== Description of the task ==
Please give back word for word the lines of the material below between the line containing "CWRITER[✍️ Writer Rewrite]" and the line containing "Gate 3 — Audio", inclusive.

[[ Entries provided open ]]

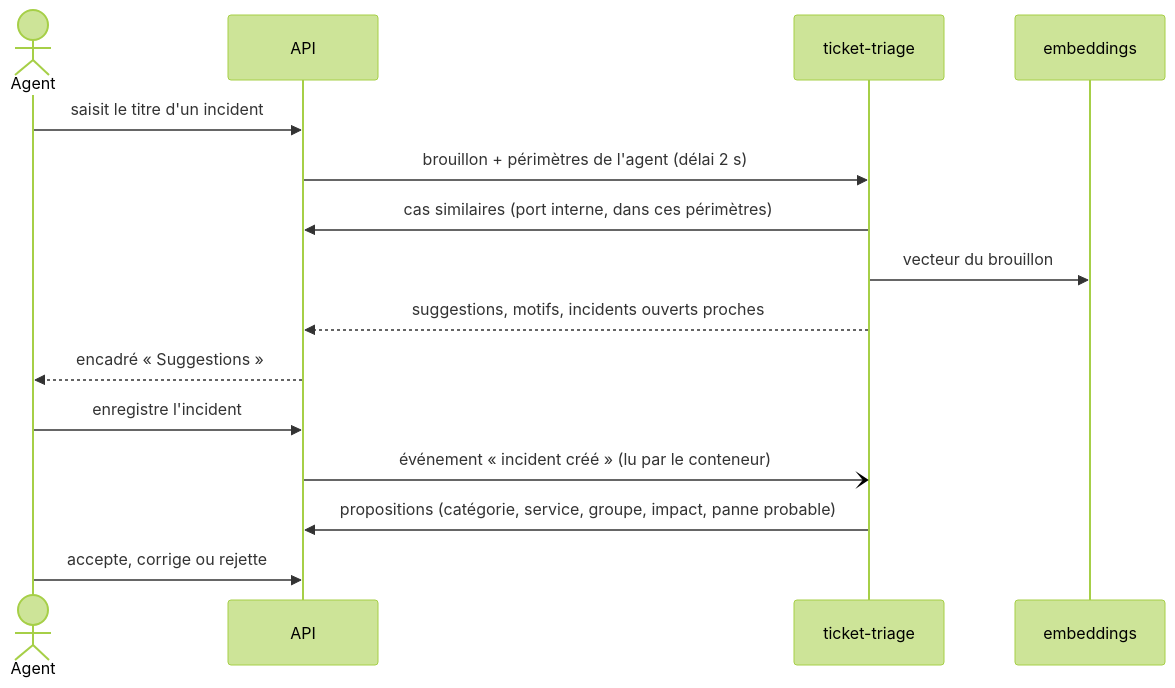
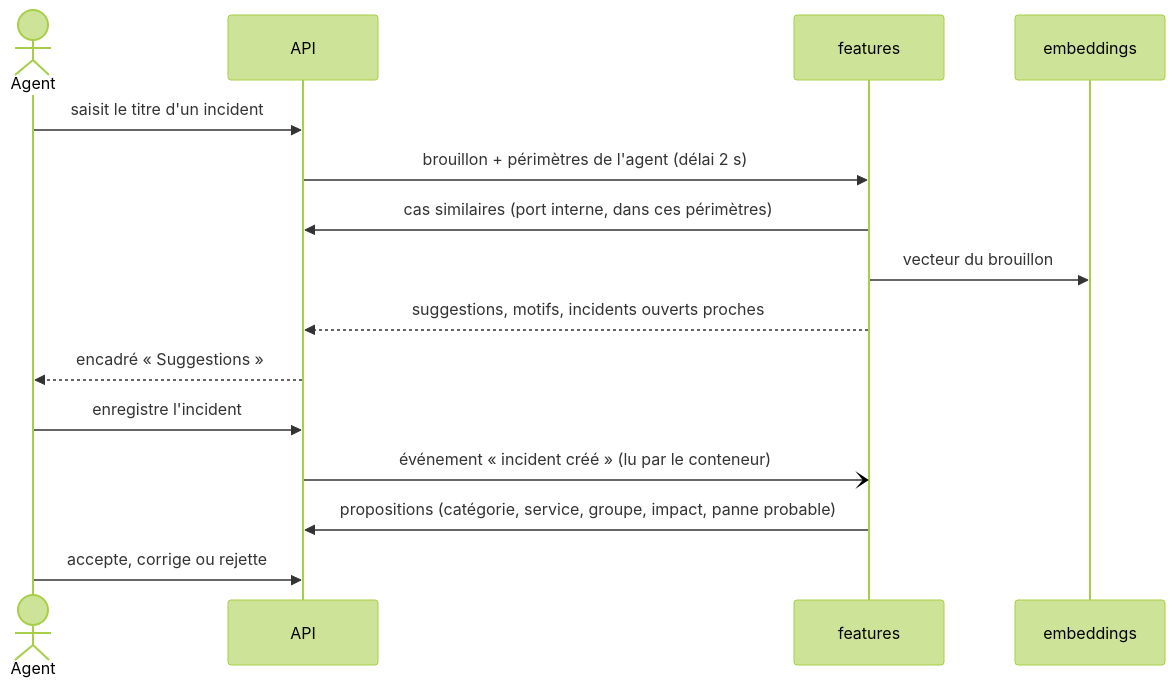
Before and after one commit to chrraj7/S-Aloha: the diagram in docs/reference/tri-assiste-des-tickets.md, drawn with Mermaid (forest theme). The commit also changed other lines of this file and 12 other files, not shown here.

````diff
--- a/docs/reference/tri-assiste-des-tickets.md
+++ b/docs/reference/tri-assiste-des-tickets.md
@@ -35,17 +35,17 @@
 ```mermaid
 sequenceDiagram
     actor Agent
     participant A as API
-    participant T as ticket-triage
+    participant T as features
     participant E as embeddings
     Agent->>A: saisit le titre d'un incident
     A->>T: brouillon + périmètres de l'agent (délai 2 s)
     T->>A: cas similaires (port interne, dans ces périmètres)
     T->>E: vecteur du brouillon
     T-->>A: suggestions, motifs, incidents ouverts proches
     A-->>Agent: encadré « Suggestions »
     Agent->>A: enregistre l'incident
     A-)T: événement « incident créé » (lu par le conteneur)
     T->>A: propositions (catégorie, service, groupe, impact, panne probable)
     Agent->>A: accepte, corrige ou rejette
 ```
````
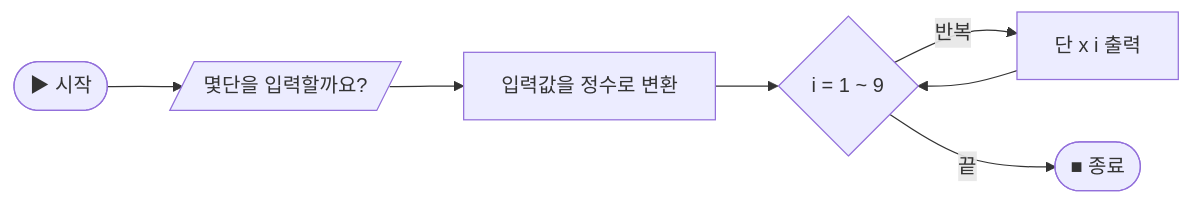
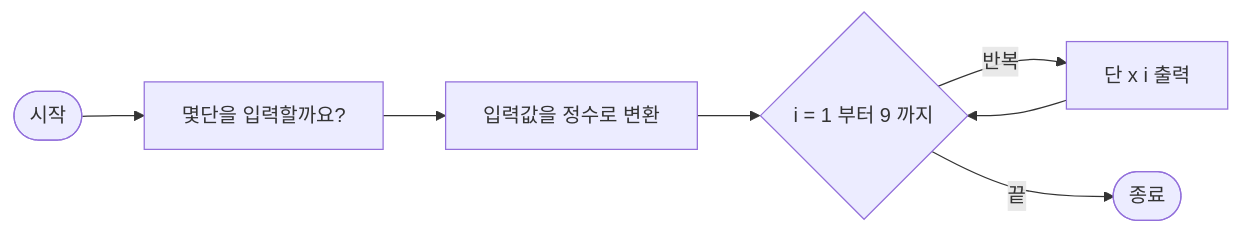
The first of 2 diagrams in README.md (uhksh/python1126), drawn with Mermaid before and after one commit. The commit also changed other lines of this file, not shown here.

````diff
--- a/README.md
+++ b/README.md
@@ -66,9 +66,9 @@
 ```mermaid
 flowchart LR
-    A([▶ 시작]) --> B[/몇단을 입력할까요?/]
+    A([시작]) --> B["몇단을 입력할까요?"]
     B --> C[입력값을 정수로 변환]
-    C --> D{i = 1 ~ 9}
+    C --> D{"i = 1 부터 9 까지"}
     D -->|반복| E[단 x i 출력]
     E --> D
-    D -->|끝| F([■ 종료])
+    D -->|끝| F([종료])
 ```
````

[[ Entries provided closed ]]
[[ Entries provided open ]]

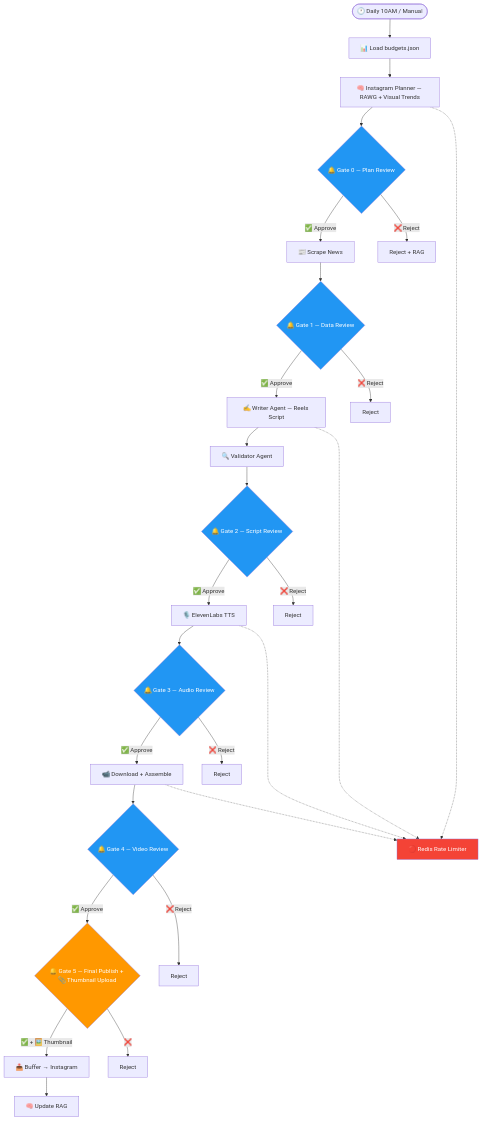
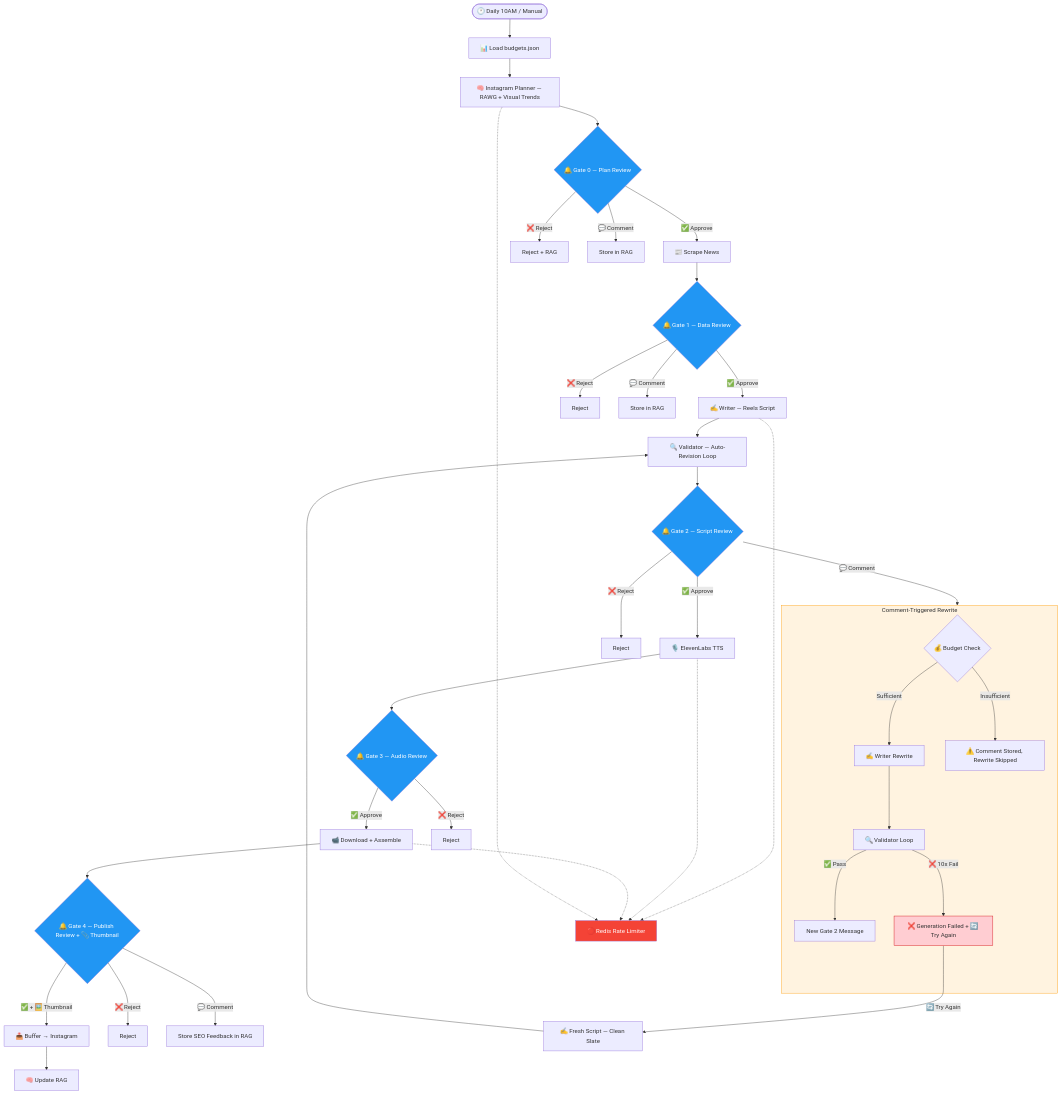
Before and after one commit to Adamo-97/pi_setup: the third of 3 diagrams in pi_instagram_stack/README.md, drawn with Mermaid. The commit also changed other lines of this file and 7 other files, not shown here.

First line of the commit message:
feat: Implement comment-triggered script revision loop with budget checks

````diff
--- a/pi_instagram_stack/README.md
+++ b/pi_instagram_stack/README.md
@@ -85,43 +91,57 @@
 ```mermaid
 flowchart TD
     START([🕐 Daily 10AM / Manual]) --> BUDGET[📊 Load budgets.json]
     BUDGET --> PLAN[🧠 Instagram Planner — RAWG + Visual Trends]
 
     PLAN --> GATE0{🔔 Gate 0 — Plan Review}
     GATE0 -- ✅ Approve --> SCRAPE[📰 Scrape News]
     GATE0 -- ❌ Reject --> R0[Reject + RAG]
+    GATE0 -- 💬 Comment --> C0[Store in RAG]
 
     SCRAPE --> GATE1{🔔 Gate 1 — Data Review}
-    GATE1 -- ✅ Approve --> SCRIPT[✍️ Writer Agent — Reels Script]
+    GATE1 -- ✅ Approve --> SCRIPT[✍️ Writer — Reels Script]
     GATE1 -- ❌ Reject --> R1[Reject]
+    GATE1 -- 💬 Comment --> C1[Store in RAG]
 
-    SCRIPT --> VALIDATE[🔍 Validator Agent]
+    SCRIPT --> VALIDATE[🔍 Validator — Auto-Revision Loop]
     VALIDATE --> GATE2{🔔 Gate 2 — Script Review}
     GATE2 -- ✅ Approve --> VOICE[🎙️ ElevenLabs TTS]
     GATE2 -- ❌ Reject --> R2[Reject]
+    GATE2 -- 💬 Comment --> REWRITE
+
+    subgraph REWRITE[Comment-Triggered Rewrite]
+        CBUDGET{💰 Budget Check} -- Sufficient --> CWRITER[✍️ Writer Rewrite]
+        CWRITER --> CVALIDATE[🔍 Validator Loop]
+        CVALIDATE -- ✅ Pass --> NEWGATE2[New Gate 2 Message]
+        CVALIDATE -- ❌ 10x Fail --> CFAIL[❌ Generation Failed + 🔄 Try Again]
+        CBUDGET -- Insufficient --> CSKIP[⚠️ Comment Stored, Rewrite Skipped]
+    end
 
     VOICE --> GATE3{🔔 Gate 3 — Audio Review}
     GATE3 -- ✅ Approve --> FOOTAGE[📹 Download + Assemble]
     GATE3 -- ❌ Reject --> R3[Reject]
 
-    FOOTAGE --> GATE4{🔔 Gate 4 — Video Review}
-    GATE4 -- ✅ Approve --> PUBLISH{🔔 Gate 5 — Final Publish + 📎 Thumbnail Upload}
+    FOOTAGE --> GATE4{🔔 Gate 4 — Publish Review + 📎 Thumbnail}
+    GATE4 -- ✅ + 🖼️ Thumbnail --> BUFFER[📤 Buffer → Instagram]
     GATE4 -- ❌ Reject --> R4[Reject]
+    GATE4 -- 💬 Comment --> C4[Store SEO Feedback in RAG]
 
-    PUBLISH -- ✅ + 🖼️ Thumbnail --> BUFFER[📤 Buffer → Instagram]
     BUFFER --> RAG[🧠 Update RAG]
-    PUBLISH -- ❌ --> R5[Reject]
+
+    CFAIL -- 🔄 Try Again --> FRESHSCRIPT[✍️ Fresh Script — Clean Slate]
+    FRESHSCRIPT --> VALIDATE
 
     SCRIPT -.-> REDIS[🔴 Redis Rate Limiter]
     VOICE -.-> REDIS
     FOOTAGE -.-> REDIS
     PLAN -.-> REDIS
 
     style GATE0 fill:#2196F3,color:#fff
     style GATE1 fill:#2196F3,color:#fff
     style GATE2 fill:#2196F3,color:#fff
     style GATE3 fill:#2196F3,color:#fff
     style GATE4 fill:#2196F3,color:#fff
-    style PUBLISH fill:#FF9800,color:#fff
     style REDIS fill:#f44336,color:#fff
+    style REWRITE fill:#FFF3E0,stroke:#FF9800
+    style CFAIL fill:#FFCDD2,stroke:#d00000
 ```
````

[[ Entries provided closed ]]
[[ Entries provided open ]]

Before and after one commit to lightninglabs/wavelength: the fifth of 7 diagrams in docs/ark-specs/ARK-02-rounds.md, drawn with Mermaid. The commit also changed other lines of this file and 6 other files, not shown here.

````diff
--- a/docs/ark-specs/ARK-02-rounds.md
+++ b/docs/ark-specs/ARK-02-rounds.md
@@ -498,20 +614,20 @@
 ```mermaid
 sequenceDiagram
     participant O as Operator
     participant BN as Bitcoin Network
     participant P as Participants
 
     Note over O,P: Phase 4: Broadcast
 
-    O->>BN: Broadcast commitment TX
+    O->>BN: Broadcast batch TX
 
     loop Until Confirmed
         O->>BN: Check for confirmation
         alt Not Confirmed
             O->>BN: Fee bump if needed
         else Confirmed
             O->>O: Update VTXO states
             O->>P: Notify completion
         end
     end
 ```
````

[[ Entries provided closed ]]

== Response box ==
+        CBUDGET{💰 Budget Check} -- Sufficient --> CWRITER[✍️ Writer Rewrite]
+        CWRITER --> CVALIDATE[🔍 Validator Loop]
+        CVALIDATE -- ✅ Pass --> NEWGATE2[New Gate 2 Message]
+        CVALIDATE -- ❌ 10x Fail --> CFAIL[❌ Generation Failed + 🔄 Try Again]
+        CBUDGET -- Insufficient --> CSKIP[⚠️ Comment Stored, Rewrite Skipped]
+    end
 
     VOICE --> GATE3{🔔 Gate 3 — Audio Review}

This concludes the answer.